§ **PROBLEM REQUIREMENTS**: Please copy, word for word, the line that contains "update project title" and every line after it through the end of the records, and nothing more.

§ **Difference listings**:

# # # # #

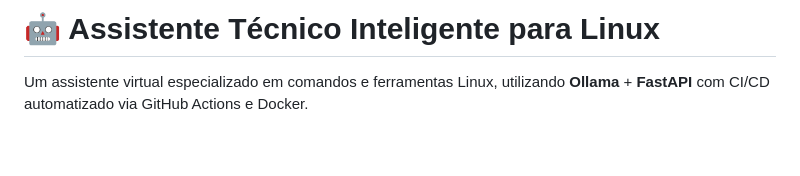
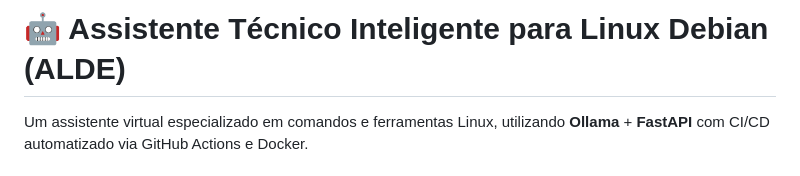
Before and after one commit to Croncl/alde, a Markdown page: README.md, the part around the change. Drawn GitHub-style; blank space fills up the shorter version.

Commit message:
update project title to include 'Debian (ALDE)' for clarity

```diff
--- a/README.md
+++ b/README.md
@@ -1,4 +1,4 @@
-# 🤖 Assistente Técnico Inteligente para Linux
+# 🤖 Assistente Técnico Inteligente para Linux Debian (ALDE)
 
 Um assistente virtual especializado em comandos e ferramentas Linux, utilizando **Ollama** + **FastAPI** com CI/CD automatizado via GitHub Actions e Docker.
 
```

# # # # #

§ **COMPLETED EXERCISE**:
update project title to include 'Debian (ALDE)' for clarity

```diff
--- a/README.md
+++ b/README.md
@@ -1,4 +1,4 @@
-# 🤖 Assistente Técnico Inteligente para Linux
+# 🤖 Assistente Técnico Inteligente para Linux Debian (ALDE)
 
 Um assistente virtual especializado em comandos e ferramentas Linux, utilizando **Ollama** + **FastAPI** com CI/CD automatizado via GitHub Actions e Docker.
 
```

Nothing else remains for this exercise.